In conclusion, the results of the current study show firstly that it may be feasible to consider EGFR FISH pattern of chromosome 7 disomy as a negative predicative factor for cetuximab response in KRAS WT metastatic colorectal cancer. Together with KRAS mutation, chromosome 7 disomy predicts metastatic colorectal cancer patients will not respond to cetuximab.
Disclosure of Potential Conflicts of Interest
Y-H. Li, commercial research grant, Beijing Merck Pharmaceutical Consulting Let. The other authors disclosed no potential conflicts of interest.
Part by Beijing Merck Pharmaceutical Consulting Ltd Commercial Grant; Major Science and Technology Project of “National Significant new drug creation” from the Ministry of Science and Technology of P.R. China; and A Grant of 985 Project from the Ministry of Education of P. R. China.
The costs of publication of this article were defrayed in part by the payment of page charges.
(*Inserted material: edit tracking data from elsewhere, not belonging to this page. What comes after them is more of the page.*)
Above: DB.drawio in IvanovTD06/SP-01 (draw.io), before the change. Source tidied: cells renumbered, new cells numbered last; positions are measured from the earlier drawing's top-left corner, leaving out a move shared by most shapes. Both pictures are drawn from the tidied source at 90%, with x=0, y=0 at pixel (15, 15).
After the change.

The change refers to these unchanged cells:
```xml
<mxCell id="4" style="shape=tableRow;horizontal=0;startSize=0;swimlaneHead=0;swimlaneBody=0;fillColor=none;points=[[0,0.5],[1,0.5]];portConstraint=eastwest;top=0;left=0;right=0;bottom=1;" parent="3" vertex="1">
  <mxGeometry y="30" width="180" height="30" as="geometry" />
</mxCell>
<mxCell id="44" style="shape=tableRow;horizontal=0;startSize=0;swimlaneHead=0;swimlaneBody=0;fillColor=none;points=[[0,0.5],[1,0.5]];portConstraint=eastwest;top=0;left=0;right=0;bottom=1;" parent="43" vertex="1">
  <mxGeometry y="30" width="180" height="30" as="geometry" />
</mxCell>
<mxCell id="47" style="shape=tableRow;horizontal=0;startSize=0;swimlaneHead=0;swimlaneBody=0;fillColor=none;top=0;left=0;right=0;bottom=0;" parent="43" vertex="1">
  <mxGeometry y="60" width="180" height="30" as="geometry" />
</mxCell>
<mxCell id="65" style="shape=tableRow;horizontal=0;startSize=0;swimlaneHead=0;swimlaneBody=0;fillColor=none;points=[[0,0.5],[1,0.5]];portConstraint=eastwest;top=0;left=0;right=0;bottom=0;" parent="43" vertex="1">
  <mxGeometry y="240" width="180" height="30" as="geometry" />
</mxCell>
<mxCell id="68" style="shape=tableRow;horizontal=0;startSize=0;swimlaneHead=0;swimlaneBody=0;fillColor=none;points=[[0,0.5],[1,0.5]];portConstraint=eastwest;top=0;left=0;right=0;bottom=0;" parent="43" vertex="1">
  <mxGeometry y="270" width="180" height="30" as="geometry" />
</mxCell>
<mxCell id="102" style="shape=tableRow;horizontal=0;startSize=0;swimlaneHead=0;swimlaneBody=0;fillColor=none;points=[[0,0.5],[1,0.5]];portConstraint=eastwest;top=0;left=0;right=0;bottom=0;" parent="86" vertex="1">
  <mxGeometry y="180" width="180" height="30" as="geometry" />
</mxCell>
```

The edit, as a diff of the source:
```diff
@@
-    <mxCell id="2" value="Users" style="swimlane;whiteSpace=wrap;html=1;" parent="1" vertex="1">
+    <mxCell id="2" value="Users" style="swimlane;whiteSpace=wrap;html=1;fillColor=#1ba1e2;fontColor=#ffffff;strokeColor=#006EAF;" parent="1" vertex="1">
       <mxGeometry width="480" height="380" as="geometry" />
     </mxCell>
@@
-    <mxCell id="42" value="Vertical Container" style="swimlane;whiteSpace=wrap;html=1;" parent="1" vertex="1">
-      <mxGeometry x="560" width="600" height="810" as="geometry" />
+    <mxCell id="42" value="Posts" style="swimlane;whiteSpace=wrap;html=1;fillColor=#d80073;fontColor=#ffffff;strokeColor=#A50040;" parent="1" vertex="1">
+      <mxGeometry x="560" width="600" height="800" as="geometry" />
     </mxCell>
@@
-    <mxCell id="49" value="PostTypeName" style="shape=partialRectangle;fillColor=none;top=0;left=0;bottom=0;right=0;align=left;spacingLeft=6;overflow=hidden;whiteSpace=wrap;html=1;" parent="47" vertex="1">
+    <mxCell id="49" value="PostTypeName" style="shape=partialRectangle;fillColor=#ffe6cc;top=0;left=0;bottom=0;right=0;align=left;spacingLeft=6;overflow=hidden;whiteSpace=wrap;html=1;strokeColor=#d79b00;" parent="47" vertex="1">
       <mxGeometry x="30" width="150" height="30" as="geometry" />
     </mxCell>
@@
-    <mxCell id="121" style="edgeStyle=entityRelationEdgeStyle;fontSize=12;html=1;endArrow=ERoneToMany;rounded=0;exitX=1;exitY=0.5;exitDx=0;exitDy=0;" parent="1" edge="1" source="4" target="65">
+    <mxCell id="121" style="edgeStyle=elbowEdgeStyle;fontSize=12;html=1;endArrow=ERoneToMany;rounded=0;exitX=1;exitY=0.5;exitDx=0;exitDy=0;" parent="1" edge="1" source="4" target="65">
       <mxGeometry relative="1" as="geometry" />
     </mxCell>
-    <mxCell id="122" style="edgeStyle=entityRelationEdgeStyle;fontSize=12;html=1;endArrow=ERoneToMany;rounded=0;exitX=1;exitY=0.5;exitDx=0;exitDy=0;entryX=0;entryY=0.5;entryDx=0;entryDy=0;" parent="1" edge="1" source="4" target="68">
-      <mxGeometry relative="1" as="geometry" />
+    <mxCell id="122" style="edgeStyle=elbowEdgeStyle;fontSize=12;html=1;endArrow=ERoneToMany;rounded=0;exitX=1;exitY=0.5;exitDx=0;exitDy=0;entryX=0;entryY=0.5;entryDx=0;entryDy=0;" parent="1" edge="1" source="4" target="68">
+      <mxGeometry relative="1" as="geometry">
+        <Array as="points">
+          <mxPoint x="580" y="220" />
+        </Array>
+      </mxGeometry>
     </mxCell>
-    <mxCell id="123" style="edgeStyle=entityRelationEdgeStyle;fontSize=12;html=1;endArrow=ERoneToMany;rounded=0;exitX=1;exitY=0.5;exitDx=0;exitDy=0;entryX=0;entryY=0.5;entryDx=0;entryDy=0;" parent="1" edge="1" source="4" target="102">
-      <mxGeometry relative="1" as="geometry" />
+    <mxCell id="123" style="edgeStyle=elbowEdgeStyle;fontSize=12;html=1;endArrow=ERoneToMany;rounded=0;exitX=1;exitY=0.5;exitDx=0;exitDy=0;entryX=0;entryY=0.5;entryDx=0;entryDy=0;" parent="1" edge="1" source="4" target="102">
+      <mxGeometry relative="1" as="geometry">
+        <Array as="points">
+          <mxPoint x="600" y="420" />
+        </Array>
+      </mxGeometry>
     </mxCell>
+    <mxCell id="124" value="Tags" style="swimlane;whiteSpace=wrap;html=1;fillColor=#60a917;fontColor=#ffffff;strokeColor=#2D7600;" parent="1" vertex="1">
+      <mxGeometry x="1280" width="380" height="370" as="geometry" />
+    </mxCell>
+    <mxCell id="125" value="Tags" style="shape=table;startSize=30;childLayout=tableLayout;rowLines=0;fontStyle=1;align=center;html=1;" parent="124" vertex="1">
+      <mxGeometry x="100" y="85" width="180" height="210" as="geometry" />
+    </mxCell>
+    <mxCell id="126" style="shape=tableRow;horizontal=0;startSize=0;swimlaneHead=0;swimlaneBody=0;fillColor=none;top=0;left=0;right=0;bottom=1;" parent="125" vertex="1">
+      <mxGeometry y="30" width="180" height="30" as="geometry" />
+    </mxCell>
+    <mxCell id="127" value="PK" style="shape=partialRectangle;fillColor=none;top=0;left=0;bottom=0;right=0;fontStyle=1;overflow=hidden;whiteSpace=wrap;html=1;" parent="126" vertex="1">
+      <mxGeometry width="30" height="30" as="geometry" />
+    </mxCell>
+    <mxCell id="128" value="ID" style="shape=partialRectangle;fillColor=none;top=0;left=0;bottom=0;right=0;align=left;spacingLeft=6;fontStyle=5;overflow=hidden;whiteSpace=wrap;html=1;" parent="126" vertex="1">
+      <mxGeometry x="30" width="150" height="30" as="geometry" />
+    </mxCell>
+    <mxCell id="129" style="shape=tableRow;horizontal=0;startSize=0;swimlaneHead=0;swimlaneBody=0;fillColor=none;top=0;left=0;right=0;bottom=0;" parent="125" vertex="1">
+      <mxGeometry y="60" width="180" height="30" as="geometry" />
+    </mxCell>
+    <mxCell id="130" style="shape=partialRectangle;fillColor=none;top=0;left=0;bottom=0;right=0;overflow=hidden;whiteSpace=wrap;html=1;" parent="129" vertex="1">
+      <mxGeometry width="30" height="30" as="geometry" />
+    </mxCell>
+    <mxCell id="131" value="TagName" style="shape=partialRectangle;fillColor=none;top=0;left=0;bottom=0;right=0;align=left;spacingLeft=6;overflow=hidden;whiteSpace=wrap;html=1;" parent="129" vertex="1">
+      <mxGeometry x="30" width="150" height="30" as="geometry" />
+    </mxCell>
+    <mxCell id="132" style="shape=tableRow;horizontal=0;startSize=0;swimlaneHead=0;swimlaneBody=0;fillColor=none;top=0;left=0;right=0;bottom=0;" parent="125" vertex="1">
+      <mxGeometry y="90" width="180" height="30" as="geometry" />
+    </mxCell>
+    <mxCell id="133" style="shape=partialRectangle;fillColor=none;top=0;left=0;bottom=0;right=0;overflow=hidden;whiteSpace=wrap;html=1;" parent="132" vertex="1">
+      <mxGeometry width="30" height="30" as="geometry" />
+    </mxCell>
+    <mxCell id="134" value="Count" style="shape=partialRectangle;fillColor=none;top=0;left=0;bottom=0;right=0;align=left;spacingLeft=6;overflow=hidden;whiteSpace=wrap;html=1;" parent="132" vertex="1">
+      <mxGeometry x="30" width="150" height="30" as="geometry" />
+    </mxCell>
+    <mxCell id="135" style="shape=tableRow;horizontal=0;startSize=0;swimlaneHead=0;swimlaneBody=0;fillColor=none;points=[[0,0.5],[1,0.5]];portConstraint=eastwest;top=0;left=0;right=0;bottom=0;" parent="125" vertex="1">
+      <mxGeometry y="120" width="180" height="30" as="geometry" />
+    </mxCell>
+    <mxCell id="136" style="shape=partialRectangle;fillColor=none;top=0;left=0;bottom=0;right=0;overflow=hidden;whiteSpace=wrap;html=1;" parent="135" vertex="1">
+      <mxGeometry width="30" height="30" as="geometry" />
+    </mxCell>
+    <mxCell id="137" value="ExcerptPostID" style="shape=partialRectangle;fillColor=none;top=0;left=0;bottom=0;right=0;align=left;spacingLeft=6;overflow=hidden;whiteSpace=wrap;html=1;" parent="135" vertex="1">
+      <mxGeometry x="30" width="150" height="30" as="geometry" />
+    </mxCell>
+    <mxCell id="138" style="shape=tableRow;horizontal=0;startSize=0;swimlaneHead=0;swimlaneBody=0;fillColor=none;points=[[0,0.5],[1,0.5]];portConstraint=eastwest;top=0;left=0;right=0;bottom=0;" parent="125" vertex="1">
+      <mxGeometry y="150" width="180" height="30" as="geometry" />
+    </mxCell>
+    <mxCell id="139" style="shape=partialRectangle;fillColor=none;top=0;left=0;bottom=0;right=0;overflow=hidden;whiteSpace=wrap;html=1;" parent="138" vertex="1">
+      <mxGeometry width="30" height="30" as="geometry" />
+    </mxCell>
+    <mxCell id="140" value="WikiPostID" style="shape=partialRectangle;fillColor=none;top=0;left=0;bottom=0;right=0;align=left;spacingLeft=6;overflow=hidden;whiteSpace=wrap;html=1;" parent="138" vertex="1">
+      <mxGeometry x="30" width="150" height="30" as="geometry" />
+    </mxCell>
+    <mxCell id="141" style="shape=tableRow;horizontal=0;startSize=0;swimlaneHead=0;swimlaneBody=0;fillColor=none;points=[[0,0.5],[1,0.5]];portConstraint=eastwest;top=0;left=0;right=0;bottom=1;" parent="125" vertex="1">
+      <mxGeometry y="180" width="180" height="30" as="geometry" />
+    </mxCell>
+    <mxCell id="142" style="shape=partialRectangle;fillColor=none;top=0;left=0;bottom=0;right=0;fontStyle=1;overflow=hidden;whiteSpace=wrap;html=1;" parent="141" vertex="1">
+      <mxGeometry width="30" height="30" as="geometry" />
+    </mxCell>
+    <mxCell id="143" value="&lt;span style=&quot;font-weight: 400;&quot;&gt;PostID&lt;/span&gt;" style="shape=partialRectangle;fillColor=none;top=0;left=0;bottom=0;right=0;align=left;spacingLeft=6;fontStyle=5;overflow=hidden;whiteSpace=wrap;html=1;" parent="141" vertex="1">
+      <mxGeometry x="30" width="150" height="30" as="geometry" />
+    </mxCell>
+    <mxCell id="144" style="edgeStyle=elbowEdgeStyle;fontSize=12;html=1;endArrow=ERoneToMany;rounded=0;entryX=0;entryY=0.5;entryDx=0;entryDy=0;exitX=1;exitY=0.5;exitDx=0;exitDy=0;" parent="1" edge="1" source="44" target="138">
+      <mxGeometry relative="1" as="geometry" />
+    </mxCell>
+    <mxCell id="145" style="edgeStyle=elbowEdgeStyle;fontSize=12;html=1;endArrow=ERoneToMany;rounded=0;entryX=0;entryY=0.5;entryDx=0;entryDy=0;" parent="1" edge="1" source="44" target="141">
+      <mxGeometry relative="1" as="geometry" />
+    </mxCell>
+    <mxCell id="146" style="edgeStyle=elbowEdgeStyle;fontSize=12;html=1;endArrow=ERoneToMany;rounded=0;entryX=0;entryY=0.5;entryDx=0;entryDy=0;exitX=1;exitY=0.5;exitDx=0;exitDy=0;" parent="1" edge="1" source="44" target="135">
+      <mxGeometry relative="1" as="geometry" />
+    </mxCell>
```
This article must therefore be hereby marked advertisement in accordance with 18 U.S.C. Section 1734 solely to indicate this fact.
Note: Supplementary data for this article are available at Clinical Cancer Research Online (http://clincancerres.aacrjournals.org/).
- Received March 8, 2010.
- Revision received July 5, 2010.
- Accepted July 22, 2010.